─── Records shown ───
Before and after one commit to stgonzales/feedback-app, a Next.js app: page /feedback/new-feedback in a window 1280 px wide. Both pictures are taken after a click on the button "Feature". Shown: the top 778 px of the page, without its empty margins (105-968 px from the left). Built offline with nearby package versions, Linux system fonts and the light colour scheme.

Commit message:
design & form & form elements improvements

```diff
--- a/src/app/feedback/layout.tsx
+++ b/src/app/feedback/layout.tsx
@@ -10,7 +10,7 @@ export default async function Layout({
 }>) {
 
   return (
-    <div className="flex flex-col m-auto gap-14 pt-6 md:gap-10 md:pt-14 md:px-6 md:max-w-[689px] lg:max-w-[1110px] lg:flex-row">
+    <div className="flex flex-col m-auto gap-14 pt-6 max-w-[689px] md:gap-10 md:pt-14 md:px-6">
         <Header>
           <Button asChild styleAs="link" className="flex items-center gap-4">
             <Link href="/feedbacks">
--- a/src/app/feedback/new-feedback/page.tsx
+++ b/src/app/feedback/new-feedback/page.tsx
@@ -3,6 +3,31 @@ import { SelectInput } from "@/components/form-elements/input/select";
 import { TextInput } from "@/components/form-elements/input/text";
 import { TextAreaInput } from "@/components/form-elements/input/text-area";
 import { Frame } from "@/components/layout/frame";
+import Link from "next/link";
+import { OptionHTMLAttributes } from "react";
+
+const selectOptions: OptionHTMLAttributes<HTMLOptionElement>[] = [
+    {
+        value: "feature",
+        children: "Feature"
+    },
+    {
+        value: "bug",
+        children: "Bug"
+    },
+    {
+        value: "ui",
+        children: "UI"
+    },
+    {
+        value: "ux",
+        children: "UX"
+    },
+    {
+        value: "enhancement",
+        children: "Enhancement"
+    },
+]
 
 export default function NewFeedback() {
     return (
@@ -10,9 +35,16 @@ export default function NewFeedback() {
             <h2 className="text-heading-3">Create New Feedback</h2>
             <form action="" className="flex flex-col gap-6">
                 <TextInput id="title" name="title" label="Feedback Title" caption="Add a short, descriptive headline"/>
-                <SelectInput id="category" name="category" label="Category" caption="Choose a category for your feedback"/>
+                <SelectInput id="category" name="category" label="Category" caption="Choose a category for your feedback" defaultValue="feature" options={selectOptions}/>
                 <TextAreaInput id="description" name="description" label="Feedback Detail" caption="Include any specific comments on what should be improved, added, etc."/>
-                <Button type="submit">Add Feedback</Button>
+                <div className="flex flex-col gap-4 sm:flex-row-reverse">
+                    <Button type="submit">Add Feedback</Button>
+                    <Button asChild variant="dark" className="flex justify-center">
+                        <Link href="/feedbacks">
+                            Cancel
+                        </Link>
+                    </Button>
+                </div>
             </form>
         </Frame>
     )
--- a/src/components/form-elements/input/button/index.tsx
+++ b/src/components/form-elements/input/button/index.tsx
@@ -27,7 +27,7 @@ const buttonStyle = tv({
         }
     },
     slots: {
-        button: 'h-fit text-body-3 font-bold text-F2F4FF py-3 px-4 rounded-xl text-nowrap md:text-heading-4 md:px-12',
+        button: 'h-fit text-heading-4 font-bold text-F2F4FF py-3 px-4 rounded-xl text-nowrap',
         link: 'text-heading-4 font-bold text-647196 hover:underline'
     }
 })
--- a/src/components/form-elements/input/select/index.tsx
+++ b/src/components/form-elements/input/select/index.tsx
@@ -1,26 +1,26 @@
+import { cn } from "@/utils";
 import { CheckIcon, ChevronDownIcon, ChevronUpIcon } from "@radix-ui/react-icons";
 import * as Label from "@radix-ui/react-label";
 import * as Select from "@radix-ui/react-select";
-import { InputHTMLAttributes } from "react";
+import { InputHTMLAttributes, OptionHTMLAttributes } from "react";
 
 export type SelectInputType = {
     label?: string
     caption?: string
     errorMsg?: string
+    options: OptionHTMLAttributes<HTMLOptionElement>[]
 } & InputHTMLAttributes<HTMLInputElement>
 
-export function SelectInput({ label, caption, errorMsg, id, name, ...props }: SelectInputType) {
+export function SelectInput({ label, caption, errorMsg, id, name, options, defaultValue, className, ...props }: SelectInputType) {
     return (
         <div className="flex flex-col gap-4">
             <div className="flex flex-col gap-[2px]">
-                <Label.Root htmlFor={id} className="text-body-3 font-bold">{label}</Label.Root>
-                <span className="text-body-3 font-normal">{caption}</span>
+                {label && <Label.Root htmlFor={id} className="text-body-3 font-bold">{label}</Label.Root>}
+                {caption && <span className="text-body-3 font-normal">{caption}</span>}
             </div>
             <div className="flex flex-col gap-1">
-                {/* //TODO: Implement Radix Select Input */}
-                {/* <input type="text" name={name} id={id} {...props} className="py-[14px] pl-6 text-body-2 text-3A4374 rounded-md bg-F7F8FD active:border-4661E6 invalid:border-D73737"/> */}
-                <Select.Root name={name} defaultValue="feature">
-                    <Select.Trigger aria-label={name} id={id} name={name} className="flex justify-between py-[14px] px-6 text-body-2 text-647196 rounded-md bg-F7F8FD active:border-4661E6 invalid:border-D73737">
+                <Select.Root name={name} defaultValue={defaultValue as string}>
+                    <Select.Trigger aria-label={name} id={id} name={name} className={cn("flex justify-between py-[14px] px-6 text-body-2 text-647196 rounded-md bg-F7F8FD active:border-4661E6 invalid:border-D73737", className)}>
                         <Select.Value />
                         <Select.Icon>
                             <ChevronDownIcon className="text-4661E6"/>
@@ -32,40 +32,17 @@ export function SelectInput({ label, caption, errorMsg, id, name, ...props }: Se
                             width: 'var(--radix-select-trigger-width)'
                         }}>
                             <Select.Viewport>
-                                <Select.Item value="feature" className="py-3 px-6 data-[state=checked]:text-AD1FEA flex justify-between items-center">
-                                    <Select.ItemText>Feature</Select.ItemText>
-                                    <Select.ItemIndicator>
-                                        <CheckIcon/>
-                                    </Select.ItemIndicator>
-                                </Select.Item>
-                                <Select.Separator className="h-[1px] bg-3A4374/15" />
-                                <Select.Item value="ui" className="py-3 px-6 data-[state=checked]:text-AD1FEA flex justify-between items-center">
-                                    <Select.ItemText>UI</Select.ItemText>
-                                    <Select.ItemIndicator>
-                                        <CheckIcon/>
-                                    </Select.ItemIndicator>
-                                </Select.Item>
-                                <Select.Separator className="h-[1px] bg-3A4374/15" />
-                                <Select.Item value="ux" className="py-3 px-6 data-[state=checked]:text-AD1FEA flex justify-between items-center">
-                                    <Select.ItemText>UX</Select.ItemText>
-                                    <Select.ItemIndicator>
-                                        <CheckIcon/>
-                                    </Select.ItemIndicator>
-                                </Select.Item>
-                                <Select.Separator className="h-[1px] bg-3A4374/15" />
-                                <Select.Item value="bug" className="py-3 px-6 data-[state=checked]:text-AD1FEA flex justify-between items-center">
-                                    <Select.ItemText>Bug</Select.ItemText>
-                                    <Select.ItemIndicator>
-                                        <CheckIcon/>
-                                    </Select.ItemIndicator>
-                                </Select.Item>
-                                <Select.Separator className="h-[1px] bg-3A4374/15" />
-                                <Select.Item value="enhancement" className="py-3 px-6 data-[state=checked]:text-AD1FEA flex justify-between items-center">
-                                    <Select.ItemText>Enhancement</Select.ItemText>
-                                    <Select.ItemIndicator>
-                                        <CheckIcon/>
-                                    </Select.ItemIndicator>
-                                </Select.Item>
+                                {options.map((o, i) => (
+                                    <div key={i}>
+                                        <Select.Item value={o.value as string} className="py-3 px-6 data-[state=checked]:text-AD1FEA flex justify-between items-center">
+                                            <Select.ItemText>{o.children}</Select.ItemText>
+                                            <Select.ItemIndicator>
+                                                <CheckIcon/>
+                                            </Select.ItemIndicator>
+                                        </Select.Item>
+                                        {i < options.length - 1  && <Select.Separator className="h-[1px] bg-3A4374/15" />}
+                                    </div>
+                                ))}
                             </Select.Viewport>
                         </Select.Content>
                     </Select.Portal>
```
───
## What is needed
The word "checked" occurs on certain lines of the material; count those lines and respond with the number only.

## Written solution
6